              On the other hand, at times the discussion of Oliver suffers from tunnel vision. For instance, Julius reads the novel as a melodrama, a genre that “stages an expulsion of evil . . . [and] denies the ambiguous” (p. 202) in ways analogous to antisemitism itself. But this diminishes the novel’s own ambiguities. For Oliver Twist, or the Parish Boy’s Progress is, as its title implies, compiled from various genres (bildungsroman, Newgate novel, parable, social critique), a novel that, like its protagonist, is trying to find its way in a new literary world. In fact, it echoes the genre-blending of Merchant of Venice, which Julius nicely deems a “revenge comedy” (p. 189).

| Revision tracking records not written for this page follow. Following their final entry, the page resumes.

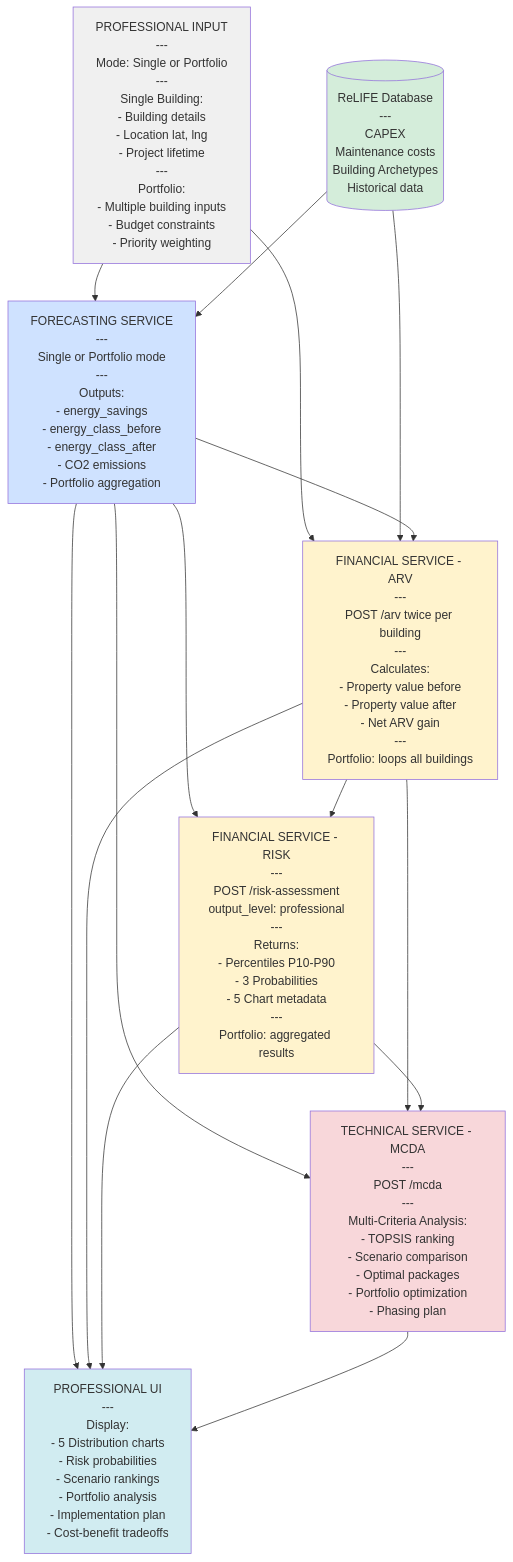
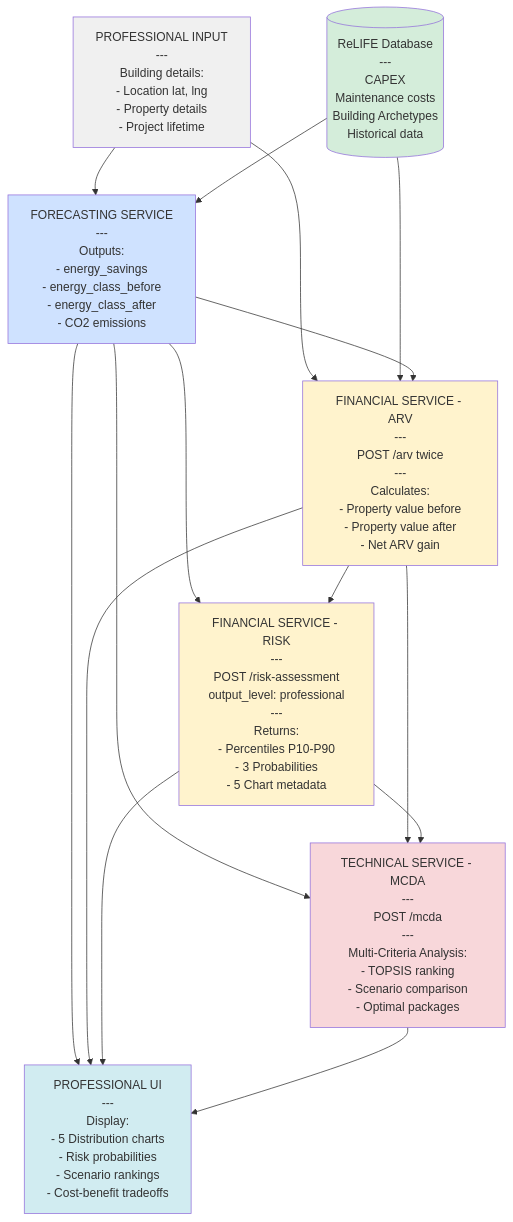
The second of 2 diagrams in flowcharts/ReLIFE_PRA_flowchart.md (ReLIFE-Project-EU/relife-financial-service), drawn with Mermaid before and after one commit. The commit also changed other lines of this file, not shown here.

Commit message:
update PRA flowchart

````diff
--- a/flowcharts/ReLIFE_PRA_flowchart.md
+++ b/flowcharts/ReLIFE_PRA_flowchart.md
@@ -295,43 +178,43 @@
 ```mermaid
 flowchart TD
-    ProfessionalInput[PROFESSIONAL INPUT<br/>---<br/>Mode: Single or Portfolio<br/>---<br/>Single Building:<br/>- Building details<br/>- Location lat, lng<br/>- Project lifetime<br/>---<br/>Portfolio:<br/>- Multiple building inputs<br/>- Budget constraints<br/>- Priority weighting]
+    ProfessionalInput[PROFESSIONAL INPUT<br/>---<br/>Building details:<br/>- Location lat, lng<br/>- Property details<br/>- Project lifetime]
     
     DB[(ReLIFE Database<br/>---<br/>CAPEX<br/>Maintenance costs<br/>Building Archetypes<br/>Historical data)]
     
-    Forecasting[FORECASTING SERVICE<br/>---<br/>Single or Portfolio mode<br/>---<br/>Outputs:<br/>- energy_savings<br/>- energy_class_before<br/>- energy_class_after<br/>- CO2 emissions<br/>- Portfolio aggregation]
+    Forecasting[FORECASTING SERVICE<br/>---<br/>Outputs:<br/>- energy_savings<br/>- energy_class_before<br/>- energy_class_after<br/>- CO2 emissions]
     
-    FinancialARV[FINANCIAL SERVICE - ARV<br/>---<br/>POST /arv twice per building<br/>---<br/>Calculates:<br/>- Property value before<br/>- Property value after<br/>- Net ARV gain<br/>---<br/>Portfolio: loops all buildings]
+    FinancialARV[FINANCIAL SERVICE - ARV<br/>---<br/>POST /arv twice<br/>---<br/>Calculates:<br/>- Property value before<br/>- Property value after<br/>- Net ARV gain]
     
-    FinancialRisk[FINANCIAL SERVICE - RISK<br/>---<br/>POST /risk-assessment<br/>output_level: professional<br/>---<br/>Returns:<br/>- Percentiles P10-P90<br/>- 3 Probabilities<br/>- 5 Chart metadata<br/>---<br/>Portfolio: aggregated results]
+    FinancialRisk[FINANCIAL SERVICE - RISK<br/>---<br/>POST /risk-assessment<br/>output_level: professional<br/>---<br/>Returns:<br/>- Percentiles P10-P90<br/>- 3 Probabilities<br/>- 5 Chart metadata]
     
-    TechnicalMCDA[TECHNICAL SERVICE - MCDA<br/>---<br/>POST /mcda<br/>---<br/>Multi-Criteria Analysis:<br/>- TOPSIS ranking<br/>- Scenario comparison<br/>- Optimal packages<br/>- Portfolio optimization<br/>- Phasing plan]
+    TechnicalMCDA[TECHNICAL SERVICE - MCDA<br/>---<br/>POST /mcda<br/>---<br/>Multi-Criteria Analysis:<br/>- TOPSIS ranking<br/>- Scenario comparison<br/>- Optimal packages]
     
-    ProfessionalUI[PROFESSIONAL UI<br/>---<br/>Display:<br/>- 5 Distribution charts<br/>- Risk probabilities<br/>- Scenario rankings<br/>- Portfolio analysis<br/>- Implementation plan<br/>- Cost-benefit tradeoffs]
+    ProfessionalUI[PROFESSIONAL UI<br/>---<br/>Display:<br/>- 5 Distribution charts<br/>- Risk probabilities<br/>- Scenario rankings<br/>- Cost-benefit tradeoffs]
     
     ProfessionalInput --> Forecasting
     DB --> Forecasting
     
     ProfessionalInput --> FinancialARV
     DB --> FinancialARV
     Forecasting --> FinancialARV
     
     Forecasting --> FinancialRisk
     FinancialARV --> FinancialRisk
     
     Forecasting --> TechnicalMCDA
     FinancialARV --> TechnicalMCDA
     FinancialRisk --> TechnicalMCDA
     
     Forecasting --> ProfessionalUI
     FinancialARV --> ProfessionalUI
     FinancialRisk --> ProfessionalUI
     TechnicalMCDA --> ProfessionalUI
     
     style ProfessionalInput fill:#f0f0f0
     style DB fill:#d4edda
     style Forecasting fill:#cfe2ff
     style FinancialARV fill:#fff3cd
     style FinancialRisk fill:#fff3cd
     style TechnicalMCDA fill:#f8d7da
     style ProfessionalUI fill:#d1ecf1
 ```
````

              Similarly, when Julius includes Dickens’ explanation for labeling Fagin “the Jew”—it’s “not because of [Fagin’s] religion, but because of his race”—an opportunity is missed to fully investigate this slippery notion of Jewishness: is it racial, religious, cultural, or national? Was Dickens’ view typical? What does it suggest about Victorian antisemitism that this could be considered a good defense as opposed to just offensive? Although it deals briefly with race, Trials downplays its relevance. (The assertion that antisemitism is distinctive largely because racism is “rarely ambiguous” is belied by much literature, including Oliver, not to mention recent political debates (p. xliv).) Yet the question of how to define Jewishness has been—and still is—of perennial concern both without and within Anglo-Jewry. Indeed, Jewishness’s real and perceived malleability is part of what has, perversely, allowed antisemitism to endure, adapting itself to new habits, desires, and anxieties.

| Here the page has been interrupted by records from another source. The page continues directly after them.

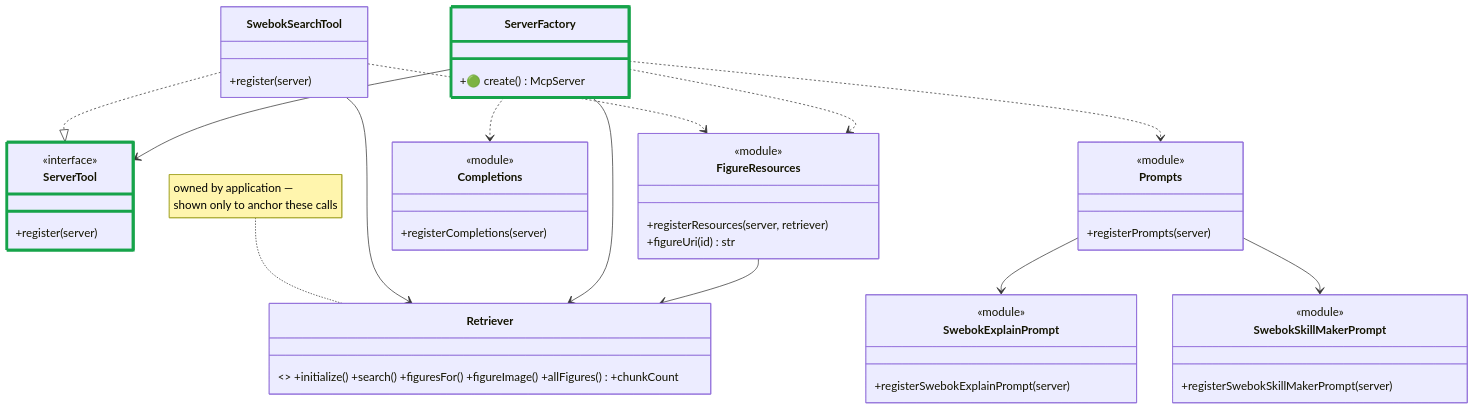
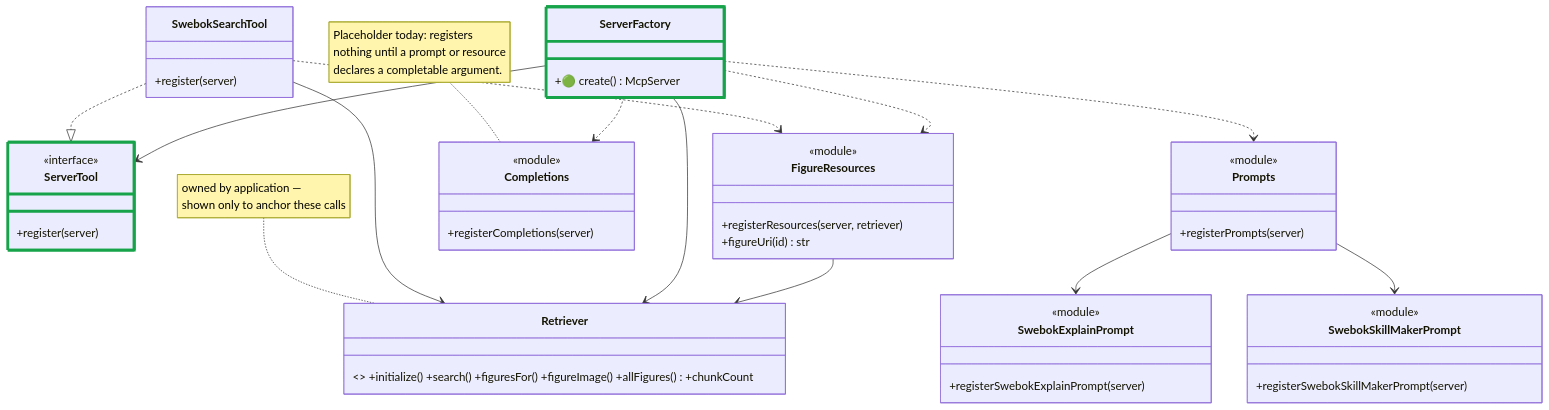
Diagram 18 of 19 in docs/architecture/system-class-diagram.md (SzatanKluska/MCPSWEBOK), drawn with Mermaid before and after one commit. The commit also changed other lines of this file and 6 other files, not shown here.

````diff
--- a/docs/architecture/system-class-diagram.md
+++ b/docs/architecture/system-class-diagram.md
@@ -810,52 +849,53 @@
 ```mermaid
 classDiagram
   class ServerTool {
     <<interface>>
     +register(server)
   }
   class SwebokSearchTool {
     +register(server)
   }
   class ServerFactory {
     +🟢 create() McpServer
   }
   class FigureResources {
     <<module>>
     +registerResources(server, retriever)
     +figureUri(id) str
   }
   class Prompts {
     <<module>>
     +registerPrompts(server)
   }
   class SwebokExplainPrompt {
     <<module>>
     +registerSwebokExplainPrompt(server)
   }
   class SwebokSkillMakerPrompt {
     <<module>>
     +registerSwebokSkillMakerPrompt(server)
   }
   class Completions {
     <<module>>
     +registerCompletions(server)
   }
 
   class Retriever { <<type>> +initialize() +search() +figuresFor() +figureImage() +allFigures() +chunkCount }
 
   SwebokSearchTool ..|> ServerTool
   SwebokSearchTool --> Retriever
   SwebokSearchTool ..> FigureResources
   ServerFactory --> Retriever
   ServerFactory --> ServerTool
   ServerFactory ..> FigureResources
   ServerFactory ..> Prompts
   ServerFactory ..> Completions
   Prompts --> SwebokExplainPrompt
   Prompts --> SwebokSkillMakerPrompt
   FigureResources --> Retriever
 
   note for Retriever "owned by application —<br/>shown only to anchor these calls"
+  note for Completions "Placeholder today: registers<br/>nothing until a prompt or resource<br/>declares a completable argument."
   style ServerFactory stroke:#16A34A,stroke-width:4px
   style ServerTool stroke:#16A34A,stroke-width:4px
 ```
````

              Tracking this endurance, the last three chapters explore the “modern English mentalité.” Julius skillfully captures the “quotidian” antisemitism that operates “by stealth,” by what is not said as much as what is (pp. xxxix, xx). But the book’s real target is “contemporary anti-Zionisms,” both secular and religious. While this is a trend across Europe, Julius notes the distinctive English engagement with Israel and Palestine from the Balfour Declaration, to the British Mandate, to recent proposed boycotts of Israeli universities. Citing examples from politics, academia, and journalism, he makes the case that the rhetoric deployed in some critiques of Israel slides into critiques of Jews as such, as opposed to of specific policies (some of which Julius himself condemns). He also raises valid questions about the willingness of certain critics of Zionism to look the other way when antisemitism seeps into the discourse, though it is hard to believe that “many former leftists have abandoned the internationalism of the proletariat for the transnationalism of the Islamic umma” (p. 454). 

              Moreover, in challenging these critics, Julius blurs causality and correlation. Consider the following passage:             

Every new poisoning allegation against Jews or the Jewish State is historically freighted, containing within it every previous such allegation—just as every call to boycott Jews or the Jewish State contains within it every previous such call. Anti-Semitism’s discursive history makes this unavoidable. A poisoning allegation, a boycott call, can never be innocent. (pp. 97–98)

That last sentence elides two unequal things and exposes a larger concern: inevitably some antisemite once employed every form of protest, from Parliamentary speeches to letter writing campaigns to marches—indeed, Trials itself provides numerous examples. If such tactics are “never . . . innocent,” then how can one criticize Israel without being presumed guilty?

              Still, these moments show the book’s struggle with pivotal questions: how much does the past haunt the present? How to reconcile today’s comparative freedoms with the nagging sense of disquiet experienced by some Anglo-Jews? Trials does not convict on all counts, but its relevant examination of English antisemitism deserves its day in court.

Sarah Gracombe

Stonehill College